A bipolar transistor is an amplifying or switching device constructed of doped semiconductor. A bipolar transistor has a sanswich, either NPN or PNP. The center is called the "base" of the transistor. By varying the voltage between the base, and one terminal, one can vary the current flow threough the other terminal of the transistor, causing amplification of the signal at that terminal.
Conceptually, one can understand a bipolar transistor as two diodes placed back to back. The change in voltage at the base electrostatically attracts holes or electrons to jump the junction gap of one diode, while the other diode permits the difference in voltage to exist.

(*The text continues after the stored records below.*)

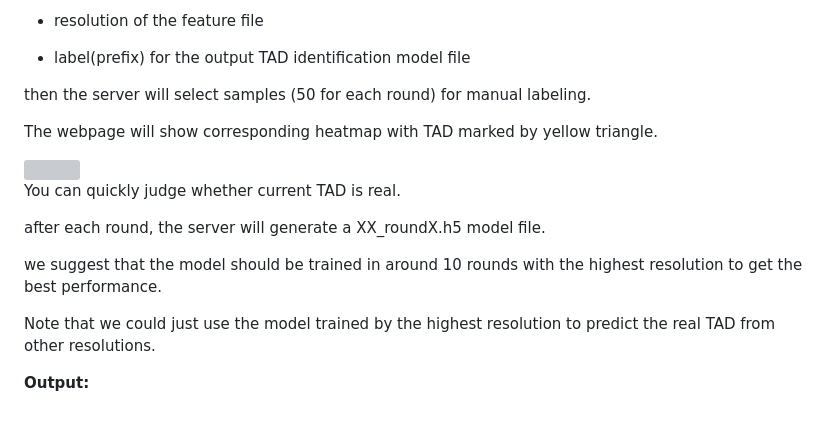
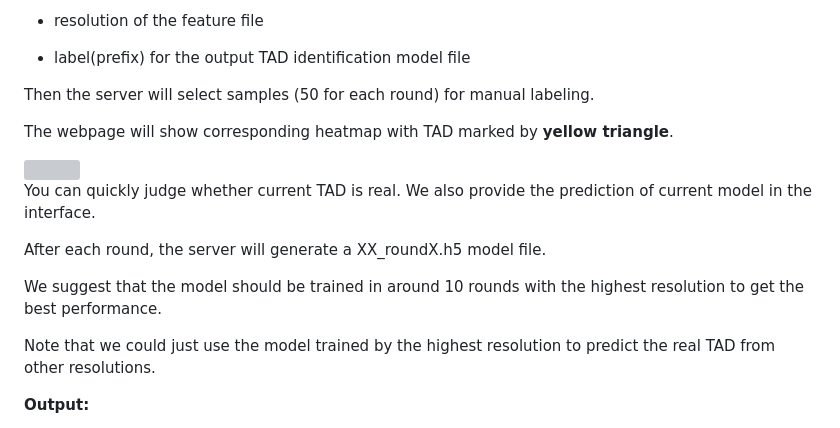
Before and after one commit to shenscore/ATAD, a Markdown page: README.md, the part around the change. Rendered like a GitHub page; grey boxes are pictures that could not be loaded.

```diff
--- a/README.md
+++ b/README.md
@@ -51,17 +51,17 @@ Then visit the corresponding port: e.g. 127.0.0.1:8000
 
 +  label(prefix) for the output TAD identification model file
 
-then the server will select samples (50 for each round) for manual labeling.
+Then the server will select samples (50 for each round) for manual labeling.
 
-The webpage will show corresponding heatmap with TAD marked by yellow triangle.
+The webpage will show corresponding heatmap with TAD marked by **yellow triangle**.
 
 <img width="1000px" src="https://github.com/shenscore/HTAD/blob/master/docs/HTADdemo.gif" />
 
-You can quickly judge whether current TAD is real.
+You can quickly judge whether current TAD is real. We also provide the prediction of current model in the interface.
 
-after each round, the server will generate a XX_roundX.h5 model file.
+After each round, the server will generate a XX_roundX.h5 model file.
 
-we suggest that the model should be trained in around 10 rounds with the highest resolution to get the best performance.
+We suggest that the model should be trained in around 10 rounds with the highest resolution to get the best performance.
 
 Note that we could just use the model trained by the highest resolution to predict the real TAD from other resolutions.
 
```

Bipolar transistors have different regions of amplification. In the "linear" range of control voltages, current flow is proportional to voltage, and outside this region, they follow a complex curve, or operate as switches.